Of styles. · 6:27am
I have seen... plenty of fiction, be it official, or fanfiction. I have noted a variety of way to convey a scene, and I'd like to share some of what I've seen and... I don't know, ask opinions, I guess.
First, let's start with the scene in question. A character throws a tantrum and trashes a room.
Now, the goal of the writer would be to establish this scene, and there are many ways of doing it.
There are those that set the scene and its mood mainly by means of the scenery. They describe how each object has been affects. Example. They focus on an expensive vase, be a gift or souvenir or commission piece, lying shattered on the ground. They would go to great detail to explain its origin and what had it been doing there... a gift of the husband, perhaps? She caught him red-handed, cheating on her with someone else, and could not take to look at it any more. Each hole in the wall, each broken mirror, upturned table, is slowly piecing the mood and situation we have stumbled (or been lead) upon. We are told/shown the relevance/importance of each piece of the scenery in both the moment, and the overarching story - perhaps the vase held a clue to a strange situation inside. We are told about the environment and its history, and the effect this has on the characters.
There are those that set the scene primarily through the actions of the characters, which I have seen is more common that the one before, or at least clearer in that regard. Each swing of the character's fists, each flashback... Back to the vase: This author would instead say/show that the vase reminds our character of the time it was gifted to her, and thus makes her remember the unfaithful husband; she will target it, and her expressions and vocalizations (or lack thereof) will tell us how she's feeling, including the decision of throwing it, kicking it, or shaking it with her hands before slamming it down. We will read about each action and either the motives or the aftermath, leaving us to piece the rest; may or may not include it's relation to the overall story beyond the moment (in this case, we are either shown the trigger, or are left to deduct that something bad happened, then that it involved the husband, then that she caught him, etc). As for the clue to the mystery, it might give her pause and interrupt the destruction, or the clue physically does something - a key will shine, a box will clatter, paper might slide underneath the table without notice; it will do something. We learn of the effects of the characters and objects on their environment.
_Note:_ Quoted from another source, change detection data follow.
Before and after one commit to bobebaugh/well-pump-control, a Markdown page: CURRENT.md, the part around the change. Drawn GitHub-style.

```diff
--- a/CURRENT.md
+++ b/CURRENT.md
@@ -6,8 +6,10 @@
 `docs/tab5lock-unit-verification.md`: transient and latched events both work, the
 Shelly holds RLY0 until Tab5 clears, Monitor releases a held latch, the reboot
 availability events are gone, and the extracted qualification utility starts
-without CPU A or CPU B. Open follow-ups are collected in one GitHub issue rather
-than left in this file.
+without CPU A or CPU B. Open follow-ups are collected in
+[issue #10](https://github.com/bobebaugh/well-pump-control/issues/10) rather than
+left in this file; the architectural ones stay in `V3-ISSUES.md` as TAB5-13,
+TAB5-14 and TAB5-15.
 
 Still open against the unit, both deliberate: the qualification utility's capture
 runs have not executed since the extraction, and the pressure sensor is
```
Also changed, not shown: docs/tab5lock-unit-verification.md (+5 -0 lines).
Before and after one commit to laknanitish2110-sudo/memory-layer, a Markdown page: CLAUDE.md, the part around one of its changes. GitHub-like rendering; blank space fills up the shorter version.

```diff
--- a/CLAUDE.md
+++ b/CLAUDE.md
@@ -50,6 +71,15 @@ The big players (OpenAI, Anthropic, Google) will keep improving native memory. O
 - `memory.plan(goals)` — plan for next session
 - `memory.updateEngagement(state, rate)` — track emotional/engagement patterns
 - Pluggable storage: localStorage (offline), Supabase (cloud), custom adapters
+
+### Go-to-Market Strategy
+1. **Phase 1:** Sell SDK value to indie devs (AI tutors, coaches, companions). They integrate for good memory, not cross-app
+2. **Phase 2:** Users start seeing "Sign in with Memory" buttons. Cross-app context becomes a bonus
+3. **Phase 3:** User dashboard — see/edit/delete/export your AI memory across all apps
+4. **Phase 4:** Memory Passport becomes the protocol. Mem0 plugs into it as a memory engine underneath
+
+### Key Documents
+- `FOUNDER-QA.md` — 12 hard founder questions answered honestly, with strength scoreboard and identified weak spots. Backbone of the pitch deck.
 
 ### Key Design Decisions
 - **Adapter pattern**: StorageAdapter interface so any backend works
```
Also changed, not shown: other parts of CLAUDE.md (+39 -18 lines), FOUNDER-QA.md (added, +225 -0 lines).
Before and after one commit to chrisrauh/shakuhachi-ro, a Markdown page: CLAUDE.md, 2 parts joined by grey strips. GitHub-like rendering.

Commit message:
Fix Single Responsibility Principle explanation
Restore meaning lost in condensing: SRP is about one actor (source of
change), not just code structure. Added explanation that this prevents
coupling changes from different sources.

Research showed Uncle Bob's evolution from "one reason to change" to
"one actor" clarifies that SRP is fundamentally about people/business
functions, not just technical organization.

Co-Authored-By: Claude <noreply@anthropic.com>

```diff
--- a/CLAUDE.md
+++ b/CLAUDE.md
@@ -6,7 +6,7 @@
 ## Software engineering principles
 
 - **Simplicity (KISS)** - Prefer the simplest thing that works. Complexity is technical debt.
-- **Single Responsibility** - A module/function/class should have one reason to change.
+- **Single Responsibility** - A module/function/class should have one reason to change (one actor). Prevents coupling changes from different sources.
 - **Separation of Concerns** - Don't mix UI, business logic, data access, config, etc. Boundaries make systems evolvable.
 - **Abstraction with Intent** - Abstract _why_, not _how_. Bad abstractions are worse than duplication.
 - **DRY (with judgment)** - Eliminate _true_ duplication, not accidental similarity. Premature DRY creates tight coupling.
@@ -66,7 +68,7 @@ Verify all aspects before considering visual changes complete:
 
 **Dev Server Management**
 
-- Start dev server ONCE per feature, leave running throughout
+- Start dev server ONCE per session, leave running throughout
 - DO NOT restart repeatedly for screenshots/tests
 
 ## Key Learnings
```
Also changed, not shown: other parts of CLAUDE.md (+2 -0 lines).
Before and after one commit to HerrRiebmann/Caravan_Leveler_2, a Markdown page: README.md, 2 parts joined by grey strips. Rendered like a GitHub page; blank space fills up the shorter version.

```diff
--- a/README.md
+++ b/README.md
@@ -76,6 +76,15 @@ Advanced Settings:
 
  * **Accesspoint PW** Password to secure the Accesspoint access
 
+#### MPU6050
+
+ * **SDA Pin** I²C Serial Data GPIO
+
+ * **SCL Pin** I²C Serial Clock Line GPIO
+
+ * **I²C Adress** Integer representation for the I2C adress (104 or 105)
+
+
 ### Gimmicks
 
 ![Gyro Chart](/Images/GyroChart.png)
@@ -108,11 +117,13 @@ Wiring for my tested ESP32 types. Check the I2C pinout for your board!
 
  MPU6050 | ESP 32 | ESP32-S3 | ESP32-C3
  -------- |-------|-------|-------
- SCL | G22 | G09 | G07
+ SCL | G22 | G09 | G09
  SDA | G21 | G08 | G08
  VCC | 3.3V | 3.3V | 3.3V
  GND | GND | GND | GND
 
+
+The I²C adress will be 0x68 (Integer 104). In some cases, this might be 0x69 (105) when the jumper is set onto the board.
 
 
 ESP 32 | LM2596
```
Then... those that do things like I do. (Or, at least, how I think I'm doing things)
I (try to) present things for their effect, letting logic and empathy guide the reader before letting imagination bring the images and sounds. Quite different from summoning imagination first. I found that I focus a lot on the characters themselves and their state. I would note the heartbreak, the anger, the main emotion behind each action. The vase would be a painful reminder of the day she had once welcomed it, then that would give way to the sheer sting of the betrayal. She might even picture his face on it, or remember the tone he used when he said sweet nothings to her ear... and then comes the breaking. I give the motives and choices as being of greater importance, before giving the actions. If I describe scenery, it is for the effect it has on the character (or reader). The thing inside the vase might stir up a new emotion, or cause doubts. I found out that I try to affect.
Whenever or not I'm right or wrong is up to you, I guess. It's just the way I like to write. I think of what characters do, and why and how they do it, which makes me feel it in the end. Then I write.